  • Consider career options related to your strengths and interests: Some of the most important questions you can ask yourself at this point are: what do I most enjoying doing? What career can I envision myself both enjoying and excelling in?
  • Review the requirements for the majors with the help of your advisor: After you identify a major or a career you are interested in, follow up with some basic research. What are your school’s requirements to earn a degree in the subject you are interested in? A school advisor is there to help you select classes and determine your overall course of study.
  • Determine if you have the time, resources, ability, and focus to complete the major: Some helpful questions that you can ask yourself at this point are: What does it take to secure a job in a given field and is there a feasible path for you to succeed in that field from where you are right now—essentially, do you have the time, resources, ability, focus, and drive to devise and execute a plan to meet your educational and career goals?

When assessing a potential career path, it is wise to balance being optimistic and being realistic—don’t be afraid to aim high, but make sure you are informed about what it will take to get where you want to go before you set out on that career path.


When you declare a major, you become a kind of specialist. Specialization in education at all levels is a lively topic of debate among scholars and policy-makers in the field. Most grade schools and high schools do not have a particular focus, but there are some schools that have, for instance, a focus on the arts or the sciences or language-immersion. In addition, there is a long tradition of technical or vocational high schools. While specialization, in the form of declaring a major, has long been the norm in higher education, there are still competing ideas and different philosophies about what higher education is for.

As employers increasingly require higher education, and sometimes specific college degrees, more and more students view their education as a means or a necessary step on the way to their career. This perspective is very practical, but it is arguably at odds with what’s called the liberal arts model of education, which dates back to ancient Greece. In the liberal arts model of education, the goal is to produce students with a well-rounded base of knowledge across a number of subjects, especially those that don’t tend to have direct practical application. While you don’t need to engage in the debate at this level, it is a good idea for you to reflect on and determine what your education is for—what do you want to accomplish in it and get out of it?

2. Course Requirements for Majors

Your choice of a major does not simply let people know which subject you are most interested in; it also sets a specific task ahead of you in terms of the requirements to earn a degree in that particular program. This typically means you need to move through introductory courses that give you the broader foundation of your chosen field toward more advanced “upper division” courses that are mainly geared toward students in the major.

Before choosing a major, you should educate yourself about the requirements so that you know what you are getting into.


Maybe you are considering a major in Nursing, but learning that you would be required to take Organic Chemistry would impact your decision.

When choosing a major, it is also a good idea to consult with an advisor. Recall that the role of an academic advisor is to help students select classes and determine their overall course of study. An advisor can answer your questions about the requirements for a major or minor.
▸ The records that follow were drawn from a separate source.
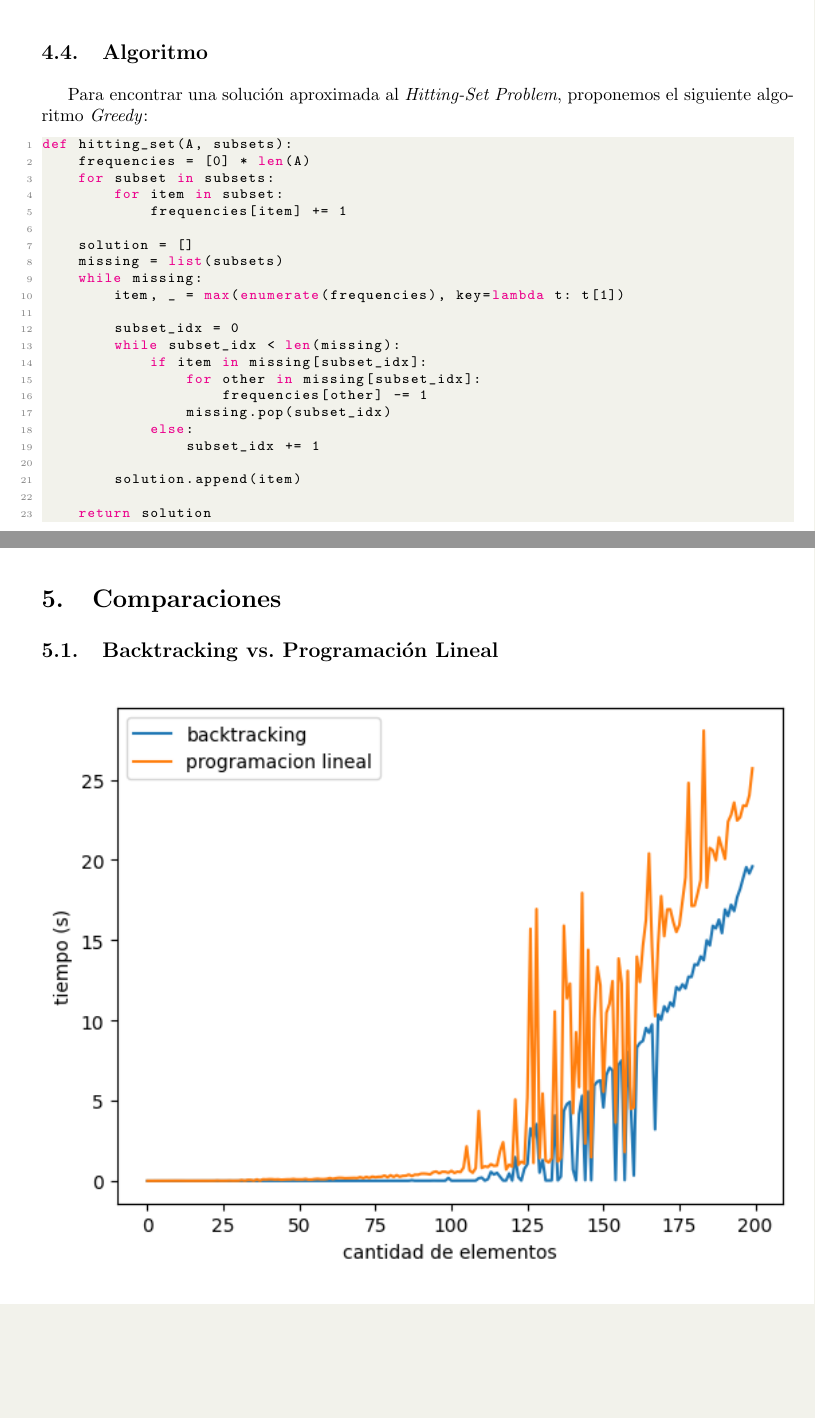
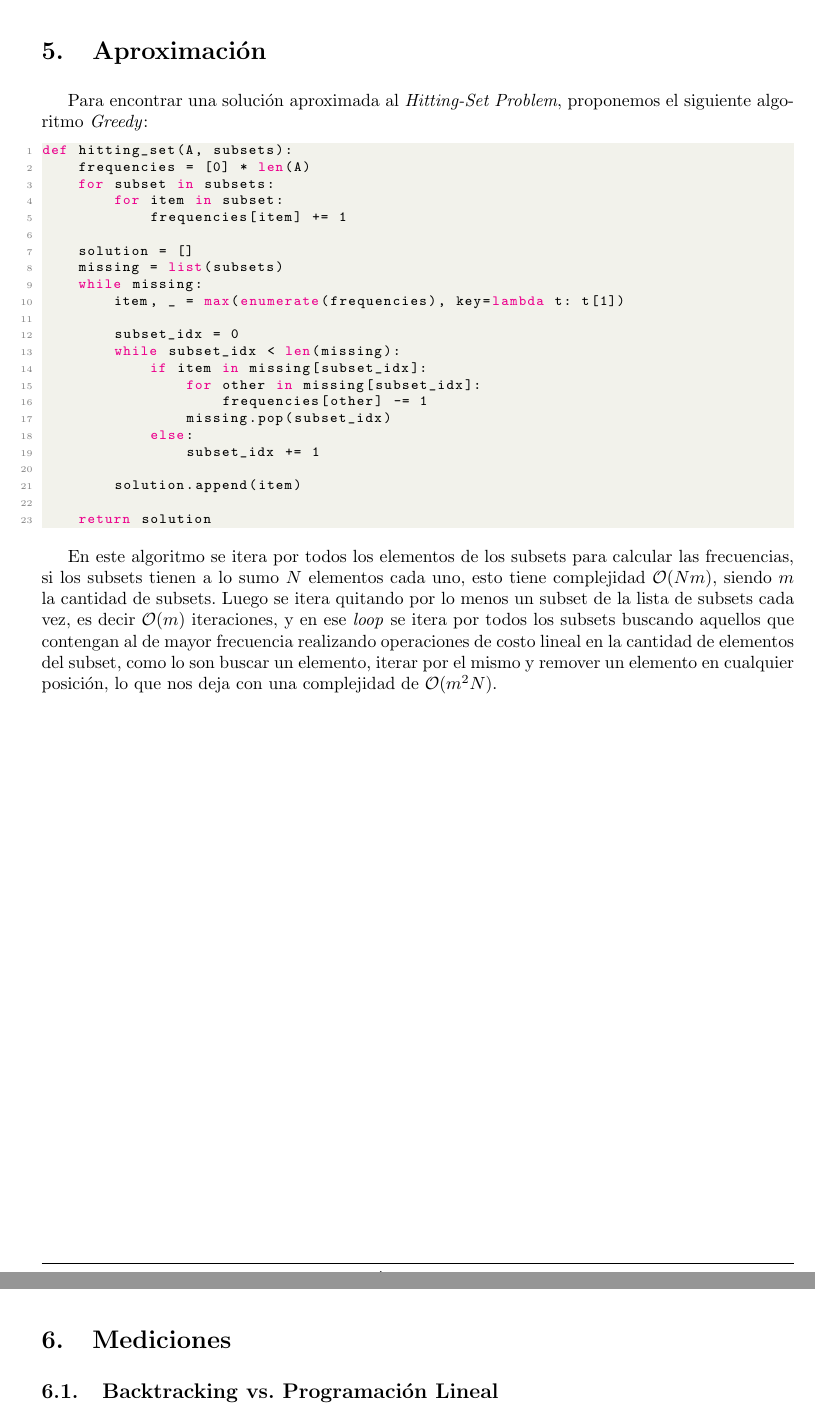
Before and after one commit to tda-juanes/tp3, a LaTeX document (informe/main.tex, which reads informe/tex/algoritmos.tex, informe/tex/graficos.tex): two parts of pages 5 and 6 of 7, joined at a grey line, cut at the place of the change, the shorter picture padded with empty space. Compiled offline with pdfLaTeX.

Commit message:
agrego complejidad de greedy

```diff
--- a/informe/tex/algoritmos.tex
+++ b/informe/tex/algoritmos.tex
@@ -1,6 +1,16 @@
-\subsection{Algoritmo}
+\section{Aproximaci\'on}
 
 Para encontrar una soluci\'on aproximada al \textit{Hitting-Set Problem},
 proponemos el siguiente algoritmo \textit{Greedy}:
 
 \lstinputlisting[language=Python]{code/greedy.py}
+
+En este algoritmo se itera por todos los elementos de los subsets para calcular
+las frecuencias, si los subsets tienen a lo sumo $N$ elementos cada uno, esto
+tiene complejidad $\mathcal{O}(Nm)$, siendo $m$ la cantidad de subsets. Luego
+se itera quitando por lo menos un subset de la lista de subsets cada vez, es
+decir $\mathcal{O}(m)$ iteraciones, y en ese \textit{loop} se itera por todos
+los subsets buscando aquellos que contengan al de mayor frecuencia realizando
+operaciones de costo lineal en la cantidad de elementos del subset, como lo son
+buscar un elemento, iterar por el mismo y remover un elemento en cualquier
+posici\'on, lo que nos deja con una complejidad de $\mathcal{O}(m^2N)$.
--- a/informe/tex/graficos.tex
+++ b/informe/tex/graficos.tex
@@ -1,4 +1,4 @@
-\section{Comparaciones}
+\section{Mediciones}
 
 \subsection{Backtracking vs. Programación Lineal}
 
```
They can also be a good resource for you in discussing a potential career path.

Choosing a major is a significant life decision that will have an impact on your career. Choose a major that is a good match for your interests and capabilities by reviewing the requirements for this major.